Clinic fellows also pursue a program of graduate study, through a seminar course on clinical pedagogy, taught collectively by the Georgetown clinical faculty. (Fellows also may audit regular law school courses). In addition, during the first year of the program, fellows are members of the Women’s Law and Public Policy Fellowship Program, where they have an opportunity to collaborate with lawyers doing a variety of women’s rights legal work in Washington, D.C, and to meet with Congresswoman Eleanor Holmes Norton and other long-time leaders in the feminist legal community.

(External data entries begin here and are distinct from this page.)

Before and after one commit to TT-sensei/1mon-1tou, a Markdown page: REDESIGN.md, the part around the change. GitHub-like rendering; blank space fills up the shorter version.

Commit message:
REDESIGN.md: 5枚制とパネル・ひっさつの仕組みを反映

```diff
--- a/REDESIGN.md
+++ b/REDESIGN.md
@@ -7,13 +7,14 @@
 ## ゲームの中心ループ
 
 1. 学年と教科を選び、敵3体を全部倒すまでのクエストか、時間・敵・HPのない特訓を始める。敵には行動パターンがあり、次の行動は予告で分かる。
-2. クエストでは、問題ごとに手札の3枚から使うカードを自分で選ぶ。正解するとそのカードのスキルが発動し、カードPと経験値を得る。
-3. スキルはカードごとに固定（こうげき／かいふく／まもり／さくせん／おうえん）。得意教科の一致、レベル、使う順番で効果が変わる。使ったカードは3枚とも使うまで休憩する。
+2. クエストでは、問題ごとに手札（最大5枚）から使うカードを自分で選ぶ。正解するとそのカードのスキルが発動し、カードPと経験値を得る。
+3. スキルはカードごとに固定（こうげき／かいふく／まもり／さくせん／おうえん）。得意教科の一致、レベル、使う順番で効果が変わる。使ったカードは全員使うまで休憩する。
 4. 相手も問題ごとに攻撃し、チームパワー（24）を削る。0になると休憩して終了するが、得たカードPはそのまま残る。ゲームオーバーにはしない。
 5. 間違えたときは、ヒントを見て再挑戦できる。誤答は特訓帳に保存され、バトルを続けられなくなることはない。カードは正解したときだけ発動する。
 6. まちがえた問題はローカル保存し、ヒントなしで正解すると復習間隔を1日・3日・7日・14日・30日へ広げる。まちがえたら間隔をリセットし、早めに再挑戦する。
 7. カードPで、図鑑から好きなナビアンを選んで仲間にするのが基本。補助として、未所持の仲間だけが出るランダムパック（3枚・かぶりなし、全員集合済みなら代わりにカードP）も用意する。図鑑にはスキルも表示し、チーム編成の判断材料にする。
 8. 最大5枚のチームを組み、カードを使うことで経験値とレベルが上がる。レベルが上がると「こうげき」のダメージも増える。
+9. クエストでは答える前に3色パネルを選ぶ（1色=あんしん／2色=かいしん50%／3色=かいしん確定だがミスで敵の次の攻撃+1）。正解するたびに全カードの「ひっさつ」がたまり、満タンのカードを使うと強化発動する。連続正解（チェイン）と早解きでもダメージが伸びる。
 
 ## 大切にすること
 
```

Preference will be given to applicants who have a background or demonstrated interest in family law, domestic violence, or poverty law and who have some trial practice experience. Applicants must have excellent oral and written advocacy skills, and must be admitted to a Bar at the time of submitting their application. Any fellow who is offered the position and is not a member of the D.C. Bar must apply for admission by waiver immediately following acceptance.
Description of the Clinic

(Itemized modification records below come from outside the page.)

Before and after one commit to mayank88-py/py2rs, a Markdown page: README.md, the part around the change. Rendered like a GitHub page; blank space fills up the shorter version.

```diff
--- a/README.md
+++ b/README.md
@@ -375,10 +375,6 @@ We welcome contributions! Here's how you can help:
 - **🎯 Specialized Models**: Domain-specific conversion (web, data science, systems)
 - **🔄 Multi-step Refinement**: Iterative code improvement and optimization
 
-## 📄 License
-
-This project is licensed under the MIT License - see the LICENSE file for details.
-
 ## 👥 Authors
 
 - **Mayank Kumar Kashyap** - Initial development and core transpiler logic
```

Students in the Domestic Violence Clinic represent victims of all forms of domestic abuse in civil protection order (“CPO”) cases in D.C. Superior Court. The Clinic provides students with an intensive, challenging education in the art of trial advocacy, extensive hands-on experience with family law and poverty lawyering, and the opportunity to alleviate a crucial community need for legal representation. Through course work and client representation, students are exposed to every phase of expedited civil litigation. Students also learn to navigate the criminal justice system by working, in cases where it is consistent with their client’s wishes, with the U.S. Attorney’s Office in prosecutions against those accused of abusing Clinic clients.
Students litigate to obtain CPOs that last for up to one year and can include a broad spectrum of relief designed to effectively end the violence in a family or dating relationship. For example, a judge may direct a person causing harm to cease assaulting and threatening the victim; to stay away from the victim’s home, person and workplace; and not to contact the victim in any manner. The judge may award temporary custody of the parties’ minor children, with visitation rights for the non-custodial parent, and award child and/or spousal support. Finally, each semester students develop a group project focused on improving law, policy, or community education, that is designed to expose them to alternatives beyond direct client litigation for pursuing social justice for their client base.
In the Clinic seminar, faculty and fellows provide intensive instruction to Clinic students on a wide variety of topics, including the civil, family, criminal, evidentiary and ethical laws and rules applicable to domestic violence litigation, the psychological dynamics of intimate partner violence, trauma-informed lawyering, storytelling, and the importance of empathy. In class, students participate in exercises designed to develop and refine essential litigation skills such as conducting direct and cross examinations, delivering opening statements and closing arguments, introducing exhibits into evidence, and conducting negotiations.